Tragically, 30,000 to 40,000 children were forced to flee their country. They walked through jungles and deserts. Some died when they encountered lions, crocodiles or hyenas, and others died from snakebites, dehydration, starvation or exhaustion. Many who survived the dangerous journey ended up spending years in refugee camps.
However, by 1999, 4,000 Sudanese boys and 89 girls were living in the United States. In her book Dark Exodus—The Lost Girls of Sudan, Beverly Parkhurst Moss explains that more boys survived because they often were out in the country herding cattle and sheep when their villages were attacked.

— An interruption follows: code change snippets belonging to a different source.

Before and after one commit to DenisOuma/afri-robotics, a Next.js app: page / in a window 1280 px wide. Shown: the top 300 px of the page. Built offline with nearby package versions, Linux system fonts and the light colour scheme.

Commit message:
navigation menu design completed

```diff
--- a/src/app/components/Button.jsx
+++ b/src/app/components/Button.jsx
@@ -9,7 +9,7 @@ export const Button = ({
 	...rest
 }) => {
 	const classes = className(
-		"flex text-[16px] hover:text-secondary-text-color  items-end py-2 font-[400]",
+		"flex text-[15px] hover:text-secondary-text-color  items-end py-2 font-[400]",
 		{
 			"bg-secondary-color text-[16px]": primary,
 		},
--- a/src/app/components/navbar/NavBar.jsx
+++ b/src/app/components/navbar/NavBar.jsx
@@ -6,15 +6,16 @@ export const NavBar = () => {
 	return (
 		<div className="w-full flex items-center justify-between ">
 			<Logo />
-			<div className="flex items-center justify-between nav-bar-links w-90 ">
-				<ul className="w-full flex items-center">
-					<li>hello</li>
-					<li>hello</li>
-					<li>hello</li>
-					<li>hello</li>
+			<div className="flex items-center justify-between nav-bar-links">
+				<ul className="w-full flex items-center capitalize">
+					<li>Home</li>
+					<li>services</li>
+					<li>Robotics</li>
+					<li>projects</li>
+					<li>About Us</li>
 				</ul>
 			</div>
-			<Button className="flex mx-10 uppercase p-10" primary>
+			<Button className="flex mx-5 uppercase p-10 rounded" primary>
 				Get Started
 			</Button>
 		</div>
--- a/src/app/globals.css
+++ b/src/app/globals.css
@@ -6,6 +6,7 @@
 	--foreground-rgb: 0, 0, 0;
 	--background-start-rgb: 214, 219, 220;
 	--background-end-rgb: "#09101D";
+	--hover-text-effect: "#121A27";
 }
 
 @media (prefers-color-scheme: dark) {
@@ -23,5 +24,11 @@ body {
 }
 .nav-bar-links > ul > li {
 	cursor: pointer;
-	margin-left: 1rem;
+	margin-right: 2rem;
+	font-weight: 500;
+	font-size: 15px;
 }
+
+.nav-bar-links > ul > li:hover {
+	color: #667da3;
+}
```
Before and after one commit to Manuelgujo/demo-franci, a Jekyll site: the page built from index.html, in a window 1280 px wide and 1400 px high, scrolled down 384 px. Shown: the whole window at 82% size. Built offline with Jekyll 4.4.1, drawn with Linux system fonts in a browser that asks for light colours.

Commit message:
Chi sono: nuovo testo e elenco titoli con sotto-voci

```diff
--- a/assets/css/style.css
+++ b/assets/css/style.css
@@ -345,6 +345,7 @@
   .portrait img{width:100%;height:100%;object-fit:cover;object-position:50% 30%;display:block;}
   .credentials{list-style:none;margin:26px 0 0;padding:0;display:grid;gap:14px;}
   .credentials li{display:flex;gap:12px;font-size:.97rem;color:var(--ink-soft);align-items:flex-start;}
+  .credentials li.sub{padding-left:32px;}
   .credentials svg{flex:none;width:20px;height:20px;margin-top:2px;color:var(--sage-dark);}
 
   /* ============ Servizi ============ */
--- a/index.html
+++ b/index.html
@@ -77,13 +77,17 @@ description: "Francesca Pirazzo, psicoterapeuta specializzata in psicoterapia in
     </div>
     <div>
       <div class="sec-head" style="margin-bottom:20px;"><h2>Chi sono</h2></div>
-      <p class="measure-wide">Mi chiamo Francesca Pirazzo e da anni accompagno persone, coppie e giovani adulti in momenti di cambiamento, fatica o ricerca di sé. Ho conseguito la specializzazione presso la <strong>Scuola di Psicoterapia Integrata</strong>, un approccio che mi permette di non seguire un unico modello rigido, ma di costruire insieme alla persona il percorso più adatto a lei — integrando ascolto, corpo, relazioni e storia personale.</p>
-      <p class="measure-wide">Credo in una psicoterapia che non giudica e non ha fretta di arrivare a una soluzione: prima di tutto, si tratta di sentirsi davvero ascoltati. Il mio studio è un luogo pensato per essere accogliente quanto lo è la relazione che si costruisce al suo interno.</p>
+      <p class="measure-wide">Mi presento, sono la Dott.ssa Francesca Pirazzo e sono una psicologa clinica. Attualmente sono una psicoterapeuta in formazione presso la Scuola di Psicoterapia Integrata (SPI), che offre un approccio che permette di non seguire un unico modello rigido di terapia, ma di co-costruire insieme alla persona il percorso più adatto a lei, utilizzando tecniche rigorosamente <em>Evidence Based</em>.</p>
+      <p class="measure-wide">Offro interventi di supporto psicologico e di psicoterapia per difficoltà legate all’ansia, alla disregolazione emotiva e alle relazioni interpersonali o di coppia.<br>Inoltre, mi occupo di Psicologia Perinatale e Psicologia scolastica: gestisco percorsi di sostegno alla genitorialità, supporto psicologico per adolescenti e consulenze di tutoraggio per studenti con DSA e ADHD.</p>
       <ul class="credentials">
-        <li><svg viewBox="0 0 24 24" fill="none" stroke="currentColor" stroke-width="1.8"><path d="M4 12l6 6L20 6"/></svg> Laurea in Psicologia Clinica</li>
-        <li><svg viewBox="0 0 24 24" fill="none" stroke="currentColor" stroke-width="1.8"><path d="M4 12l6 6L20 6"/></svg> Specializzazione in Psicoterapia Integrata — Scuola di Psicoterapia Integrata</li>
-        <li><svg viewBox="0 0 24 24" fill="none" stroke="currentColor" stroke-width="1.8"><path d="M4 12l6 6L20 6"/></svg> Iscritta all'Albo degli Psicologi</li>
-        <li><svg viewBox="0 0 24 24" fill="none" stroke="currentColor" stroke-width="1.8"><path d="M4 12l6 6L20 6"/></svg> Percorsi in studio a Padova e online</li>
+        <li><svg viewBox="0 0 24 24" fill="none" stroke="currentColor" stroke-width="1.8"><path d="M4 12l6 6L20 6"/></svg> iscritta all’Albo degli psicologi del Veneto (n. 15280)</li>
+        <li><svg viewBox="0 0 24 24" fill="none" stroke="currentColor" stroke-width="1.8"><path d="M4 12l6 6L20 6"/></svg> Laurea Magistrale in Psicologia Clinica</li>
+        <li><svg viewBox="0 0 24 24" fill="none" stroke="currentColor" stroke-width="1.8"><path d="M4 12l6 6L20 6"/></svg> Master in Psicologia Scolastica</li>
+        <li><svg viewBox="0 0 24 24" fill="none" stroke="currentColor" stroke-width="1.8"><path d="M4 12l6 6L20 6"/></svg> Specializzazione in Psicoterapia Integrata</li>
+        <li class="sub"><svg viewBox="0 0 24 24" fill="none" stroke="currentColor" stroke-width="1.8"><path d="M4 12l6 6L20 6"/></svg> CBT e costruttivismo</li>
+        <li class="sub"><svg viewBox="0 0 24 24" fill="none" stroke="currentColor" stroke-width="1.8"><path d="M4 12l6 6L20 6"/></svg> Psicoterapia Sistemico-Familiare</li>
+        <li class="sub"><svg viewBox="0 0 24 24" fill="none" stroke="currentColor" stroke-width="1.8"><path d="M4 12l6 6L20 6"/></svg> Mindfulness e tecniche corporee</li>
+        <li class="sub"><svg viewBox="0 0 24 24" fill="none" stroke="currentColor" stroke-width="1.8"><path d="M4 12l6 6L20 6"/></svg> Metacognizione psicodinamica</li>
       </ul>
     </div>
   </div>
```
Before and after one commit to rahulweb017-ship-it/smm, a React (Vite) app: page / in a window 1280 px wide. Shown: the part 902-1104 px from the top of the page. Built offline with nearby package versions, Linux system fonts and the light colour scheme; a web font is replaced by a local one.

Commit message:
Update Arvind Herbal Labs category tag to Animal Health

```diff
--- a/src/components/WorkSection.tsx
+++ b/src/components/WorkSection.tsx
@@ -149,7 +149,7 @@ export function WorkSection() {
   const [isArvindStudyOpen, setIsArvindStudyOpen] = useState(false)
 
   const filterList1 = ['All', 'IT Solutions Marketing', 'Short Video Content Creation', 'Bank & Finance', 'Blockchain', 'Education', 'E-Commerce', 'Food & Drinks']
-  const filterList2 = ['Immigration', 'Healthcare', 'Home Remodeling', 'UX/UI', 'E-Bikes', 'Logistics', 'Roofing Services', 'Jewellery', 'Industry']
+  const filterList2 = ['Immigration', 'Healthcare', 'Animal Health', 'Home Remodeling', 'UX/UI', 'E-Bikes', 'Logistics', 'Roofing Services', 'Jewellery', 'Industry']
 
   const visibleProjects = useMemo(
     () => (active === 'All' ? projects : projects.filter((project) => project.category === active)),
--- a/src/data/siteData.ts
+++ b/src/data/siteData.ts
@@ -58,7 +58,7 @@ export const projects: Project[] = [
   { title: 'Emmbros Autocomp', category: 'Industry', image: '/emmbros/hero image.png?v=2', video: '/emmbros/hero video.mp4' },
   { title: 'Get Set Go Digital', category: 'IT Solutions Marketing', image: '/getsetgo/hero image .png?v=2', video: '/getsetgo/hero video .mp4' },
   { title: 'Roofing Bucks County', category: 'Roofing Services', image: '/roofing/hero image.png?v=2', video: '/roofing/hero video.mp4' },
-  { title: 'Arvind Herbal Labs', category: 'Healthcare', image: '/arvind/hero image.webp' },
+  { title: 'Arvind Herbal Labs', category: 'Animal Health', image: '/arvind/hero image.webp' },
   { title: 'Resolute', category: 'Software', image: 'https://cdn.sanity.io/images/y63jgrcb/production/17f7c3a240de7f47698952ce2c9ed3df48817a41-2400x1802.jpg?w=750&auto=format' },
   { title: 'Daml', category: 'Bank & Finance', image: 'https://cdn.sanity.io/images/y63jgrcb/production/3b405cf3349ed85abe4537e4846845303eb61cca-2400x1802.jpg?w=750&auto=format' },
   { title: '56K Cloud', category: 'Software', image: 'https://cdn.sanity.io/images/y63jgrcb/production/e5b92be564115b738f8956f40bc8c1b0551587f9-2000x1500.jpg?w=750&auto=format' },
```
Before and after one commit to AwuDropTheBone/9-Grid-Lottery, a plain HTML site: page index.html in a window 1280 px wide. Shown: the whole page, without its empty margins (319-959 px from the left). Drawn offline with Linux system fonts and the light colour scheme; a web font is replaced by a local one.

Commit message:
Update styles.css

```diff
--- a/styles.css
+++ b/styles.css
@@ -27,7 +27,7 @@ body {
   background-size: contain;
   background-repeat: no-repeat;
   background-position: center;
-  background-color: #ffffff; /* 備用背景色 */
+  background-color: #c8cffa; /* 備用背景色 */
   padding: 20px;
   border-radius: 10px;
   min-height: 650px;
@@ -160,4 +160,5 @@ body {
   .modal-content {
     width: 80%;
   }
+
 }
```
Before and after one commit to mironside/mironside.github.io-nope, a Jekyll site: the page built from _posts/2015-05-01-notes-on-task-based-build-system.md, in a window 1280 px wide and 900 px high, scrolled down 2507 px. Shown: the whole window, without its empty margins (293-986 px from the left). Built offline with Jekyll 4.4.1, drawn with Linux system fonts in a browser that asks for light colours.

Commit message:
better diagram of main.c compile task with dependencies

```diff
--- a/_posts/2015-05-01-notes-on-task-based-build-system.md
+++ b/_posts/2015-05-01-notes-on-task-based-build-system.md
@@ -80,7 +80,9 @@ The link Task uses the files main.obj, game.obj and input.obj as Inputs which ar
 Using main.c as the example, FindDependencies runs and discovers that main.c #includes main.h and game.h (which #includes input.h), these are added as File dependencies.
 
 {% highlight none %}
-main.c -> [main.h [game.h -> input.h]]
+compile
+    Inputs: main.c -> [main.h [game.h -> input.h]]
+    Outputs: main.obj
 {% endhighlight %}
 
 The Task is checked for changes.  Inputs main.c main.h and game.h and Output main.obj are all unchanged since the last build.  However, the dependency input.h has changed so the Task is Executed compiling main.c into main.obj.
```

Also, many girls were enslaved or brutally raped.
When Moss discovered that some of the Lost Girls live in the Dallas area, she was inspired to write a book about their “courage and tenacity.” Each of them possesses “an indomitable spirit,” she says.
One of the girls she writes about is Margaret Kuol, who was 12 when she was forced to flee. “Day after day, I walked,” she says. “Images of the devil-soldiers, hyenas, lions, snakes, fear of spider bites, hunger and unrelenting thirst—these were the things that occupied my mind. When I got too hungry and there was nothing to eat, I chewed on grass and leaves. I got boils in my mouth and blisters on my face. The sun is so hot in the desert that it can fry you. I knew that I did not dare lie down because, if I did, I would not get up again.”
But Margaret survived and, eventually, came to the United States. “If there’s anything I have learned it is to never give up hope,” she says.